RIGHT HAND AND LEFT HAND
Danza will test your coordination skills. Micro Study 2 (derived from bars 19 and 20), has been designed to bring to light the conga rhythm. The aim is to play the first chords together, and afterward strum the chords marked rasg. Then shift the LH down and back up with a 2nd-finger guide, all the while controlling the strings with both hands—a host of coordinated events which will bring your Cuban conga to life; try not to “just strum” these chords.
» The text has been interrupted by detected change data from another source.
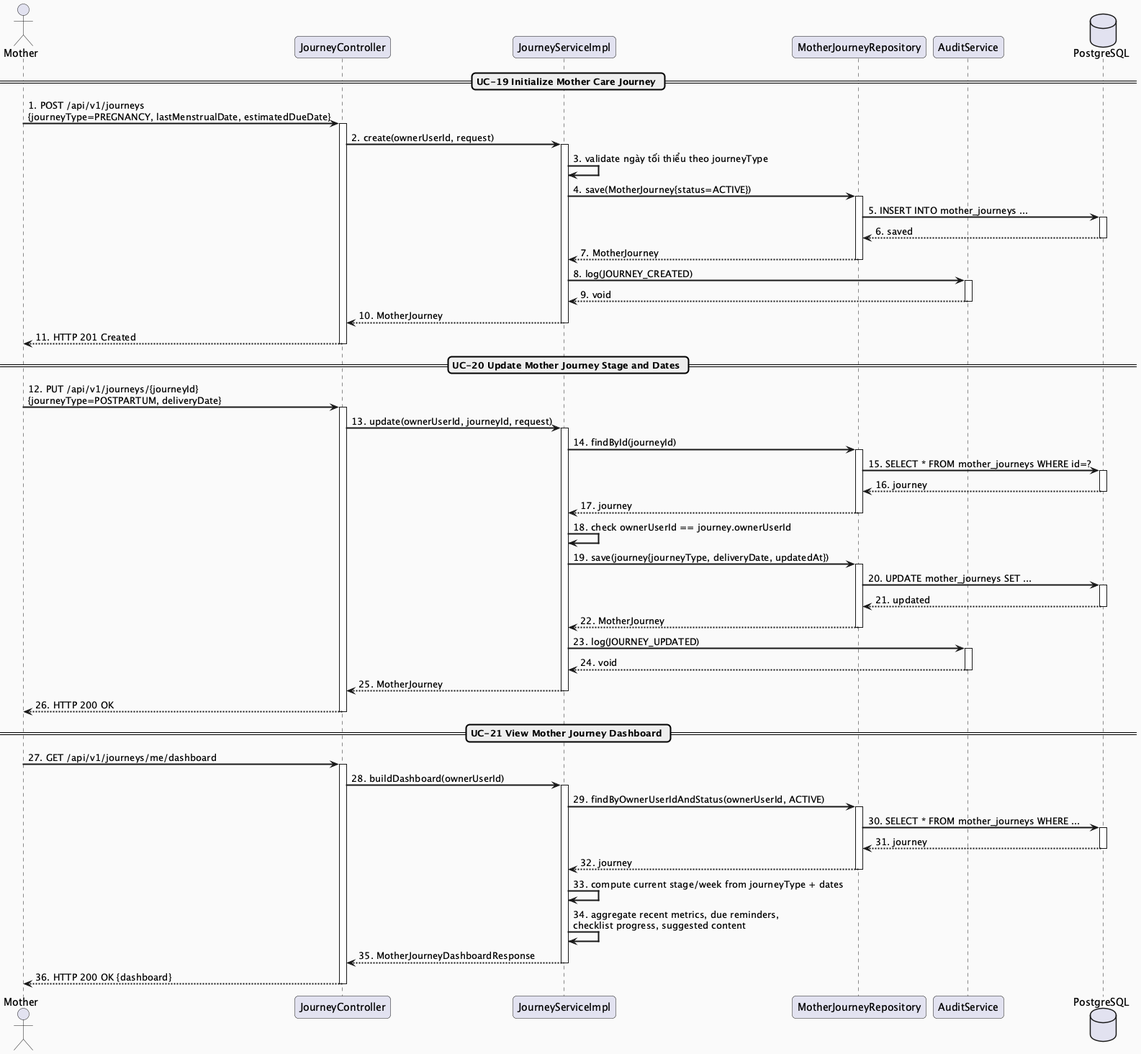
This is docs/Detailed_Design/MF02_Mother_Care_Journey/images/MF02_01_JourneyLifecycle_SequenceDiagram.png from ChuongBDHE172784/CareBridge_SEP490_G79, a PlantUML export, as it was before one commit.
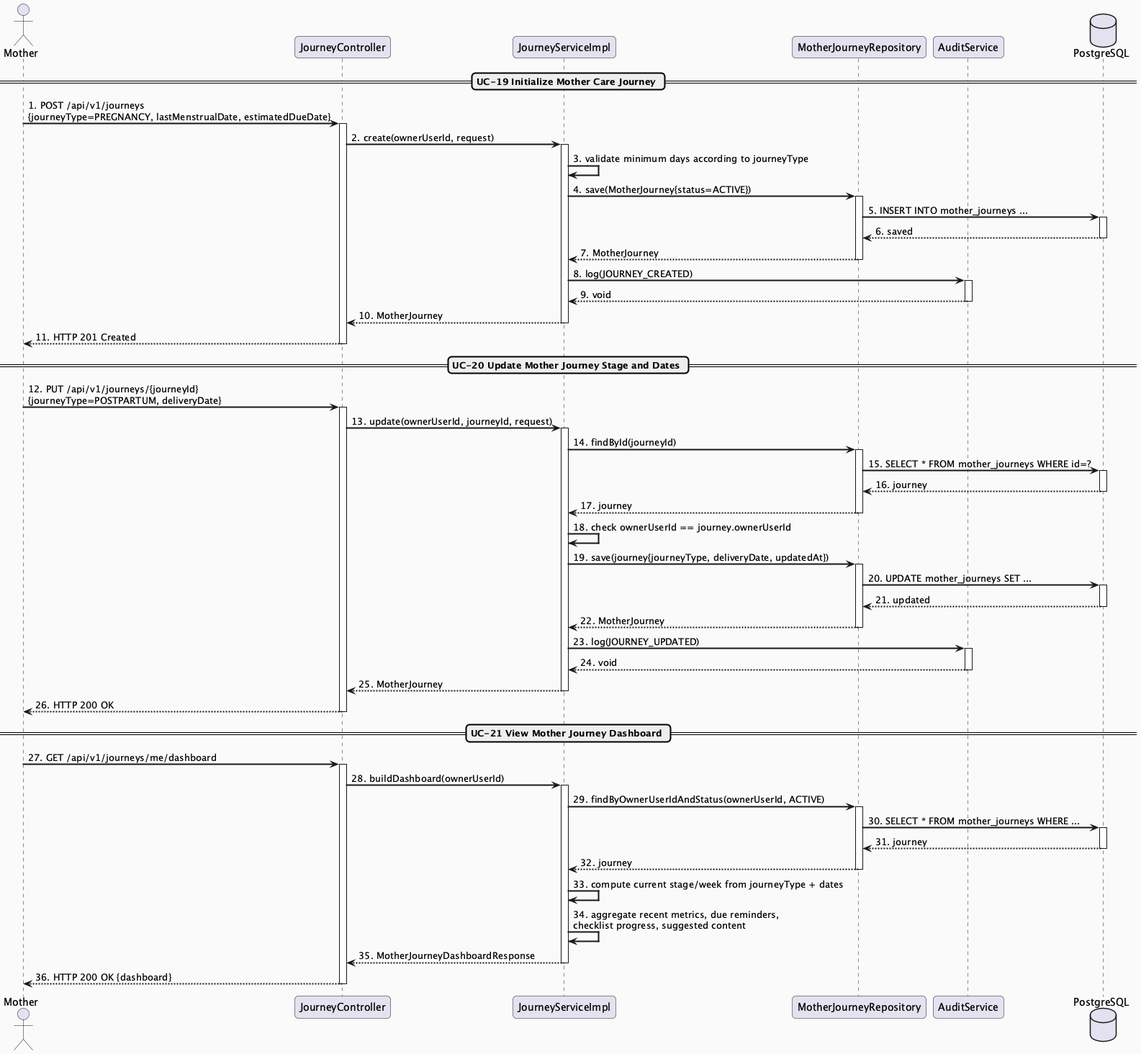
After the commit.

Change to the diagram source:
```diff
@@ -15,7 +15,7 @@
 activate Controller
 Controller -> Service : 2. create(ownerUserId, request)
 activate Service
-Service -> Service : 3. validate ngày tối thiểu theo journeyType
+Service -> Service : 3. validate minimum days according to journeyType
 Service -> Repo : 4. save(MotherJourney{status=ACTIVE})
 activate Repo
 Repo -> DB : 5. INSERT INTO mother_journeys ...
```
Micro Study 3 is for practicing artificial harmonics (AH), and it utilizes parts of the Quítate melody. Again, there’s a coordinated action between hands: The LH frets the notes normally, while the RH points to (and plucks) the harmonic node/fret an octave above–frets 15 and 17 respectively. The micro study progresses from basic AHs to the prerequisites for Danza–AHs with bass notes. This is achieved with RH finger independence: i finger marks the node, a finger plucks the string behind i, while p plucks the bass. Again, a series of fine synchronized movements where it is best to “chunk” (divide) the information: Work on the p bass pluck (with a) finger pluck, then add in the a (with i) finger pluck.
Danza Caracteristica is notated in an open/atonal key (no sharps or flats) with three key centers: D minor, G minor and E minor. It can be partitioned into the following sections: A B (A1 A2) C, with a short coda of A2’s material. The A sections are marked by the opening ostinato rhythm, bar 1, which is literally transposed into D minor (bar 25) and then E minor (bar 41). Section B (bar 15) utilizes the cinquillo cell, into a direct statement of the conga rhythm with chords (bar 19). Section C (bar 54) is an AH quote of the original Quítate melody, in deliberate binary contrast to the rest of the piece.
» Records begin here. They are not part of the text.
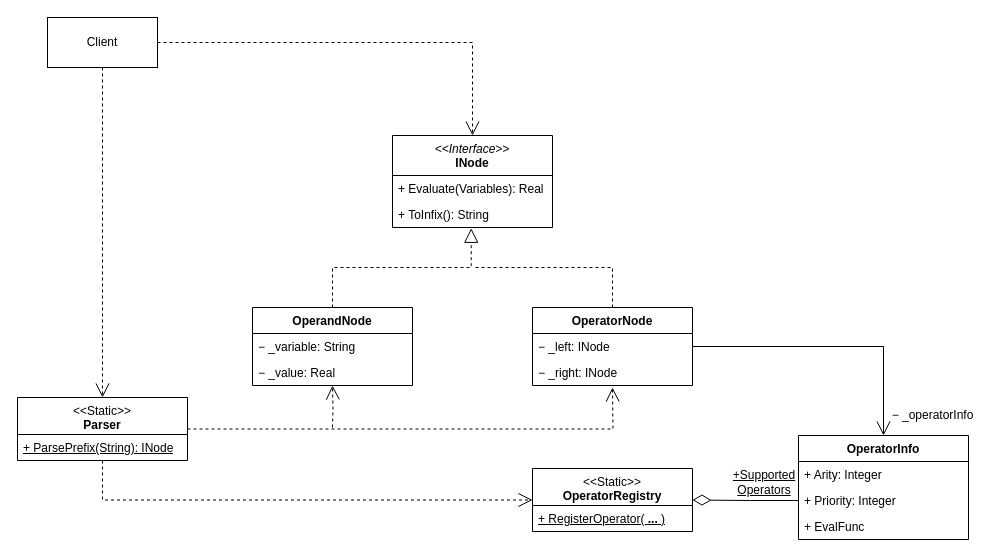
Above: Lab_2/Lab_2.drawio in 4lnULpGkuW/OOAD2 (draw.io), before the change. Source tidied: cells renumbered, new cells numbered last; positions are measured from the earlier drawing's top-left corner, leaving out a move shared by most shapes. Both pictures are drawn from the tidied source at 100%, with x=0, y=0 at pixel (17, 17).
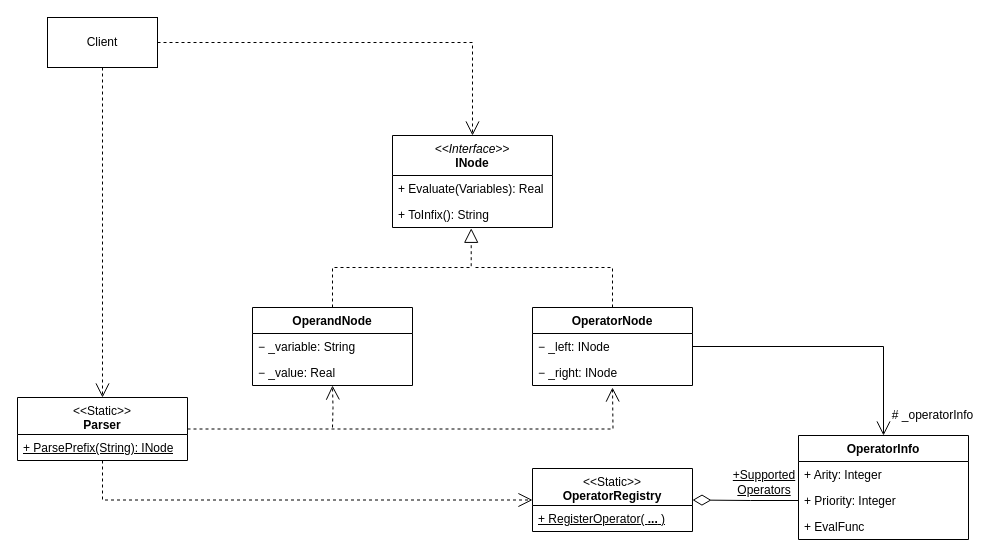
The same page after the edit.

Diff of the diagram source:
```diff
@@
-    <mxCell id="30" value="&lt;span style=&quot;text-align: left; text-wrap-mode: wrap;&quot;&gt;−&lt;/span&gt;&lt;span style=&quot;text-align: left; text-wrap-mode: wrap; background-color: transparent; color: light-dark(rgb(0, 0, 0), rgb(255, 255, 255));&quot;&gt;&amp;nbsp;_operatorInfo&lt;/span&gt;" style="text;html=1;align=center;verticalAlign=middle;strokeColor=none;fillColor=none;" parent="1" vertex="1">
-      <mxGeometry x="860" y="383" width="110" height="30" as="geometry" />
+    <mxCell id="30" value="&lt;span style=&quot;text-align: left; text-wrap-mode: wrap;&quot;&gt;#&lt;/span&gt;&lt;span style=&quot;text-align: left; text-wrap-mode: wrap; background-color: transparent; color: light-dark(rgb(0, 0, 0), rgb(255, 255, 255));&quot;&gt;&amp;nbsp;_operatorInfo&lt;/span&gt;" style="text;html=1;align=center;verticalAlign=middle;strokeColor=none;fillColor=none;" parent="1" vertex="1">
+      <mxGeometry x="865" y="383" width="100" height="30" as="geometry" />
     </mxCell>
```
There are two main LH slurs found in this piece: single slurs off a barre (which are challenging for the
little finger), and double slurs on open strings—which require accuracy. Micro Study 4, broken into two sections, is aimed at improving both techniques. The first is an adoption of an idea for strengthening the LH fingers which Brouwer shared in a master class. Aim to slur cleanly while maintaining a barre chord. The second idea, based on bars 68–69, is for practicing the double hammer-ons and pull-offs. Aim for striking the strings accurately, fingers together, with a solid tone. Practice the pull-offs—technically a pull down movement—in one fluid motion together. Again, chunking the actions into sections will help. Concentrate on the harmonization of the LH fingers first, then synchronize the pull-offs. Bear in mind that a certain level of left and right coordination will be required to get it zinging at speed.
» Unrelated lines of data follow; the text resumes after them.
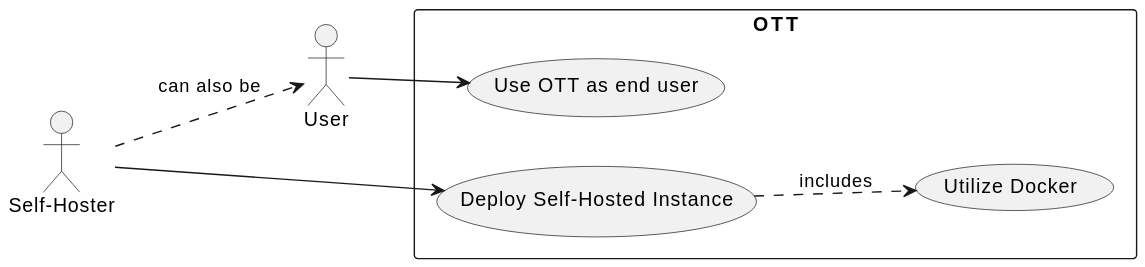
Above: figures/use-case-self-host.svg in dyc3/senior-design (PlantUML), before the change. Source of this version:
```plantuml
@startuml
left to right direction
actor "Self-Hoster" as hoster
actor "User" as user
rectangle OTT {
  usecase "Deploy Self-Hosted Instance" as UC1
  usecase "Utilize Docker" as UC1.1
  usecase "Use OTT as end user" as UC2
}
hoster --> UC1
UC1 --> UC1.1 #line.dashed : includes
hoster --> user #line.dashed : can also be
user --> UC2
@enduml
```
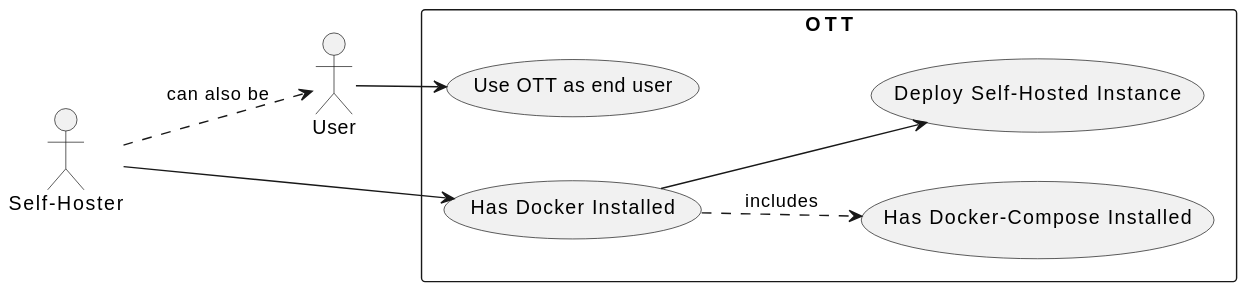
After the commit.

Commit message:
Update use case diagrams

Fixes #101

Change to the diagram source:
```diff
@@ -3,12 +3,14 @@
 actor "Self-Hoster" as hoster
 actor "User" as user
 rectangle OTT {
-  usecase "Deploy Self-Hosted Instance" as UC1
-  usecase "Utilize Docker" as UC1.1
+  usecase "Has Docker Installed" as UC1
+  usecase "Has Docker-Compose Installed" as UC1.1
+  usecase "Deploy Self-Hosted Instance" as UC1.2
   usecase "Use OTT as end user" as UC2
 }
 hoster --> UC1
 UC1 --> UC1.1 #line.dashed : includes
+UC1 --> UC1.2
 hoster --> user #line.dashed : can also be
 user --> UC2
 @enduml
```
The musical language that Brouwer utilizes in this piece is full of colorful aural clashes—the opening 9th interval, the prevalent flatted 5th interval, etc. Each is used across Danza to great effect. Brouwer also cleverly employs two diminished 5th diads as a maj7 b5 sus4 chord, chromatically up the fretboard (bars 33–35 and 49–52), with the first cell of the conga rhythm. This is the start of the language that Brouwer would develop further during his avant-garde era and beyond. The ending is Brouwer manipulating time (bar 102 onwards), so mark the rests carefully. And he finally closes with what must be a joke, a clichéd V-i.
Composing, for Brouwer, is sometimes analogous to filmmaking: It is possible to zoom in on subjects, pan across them, or slow down and alter scenes. And Danza Caracteristica is an excellent piece with which to come to grips with his unique language. From the Cuban tresillo bass syncopation to the cinquillo cell, from binary ideas to a popular (humorous) song—all are part of Brouwer’s Afro-Cuban-style traits.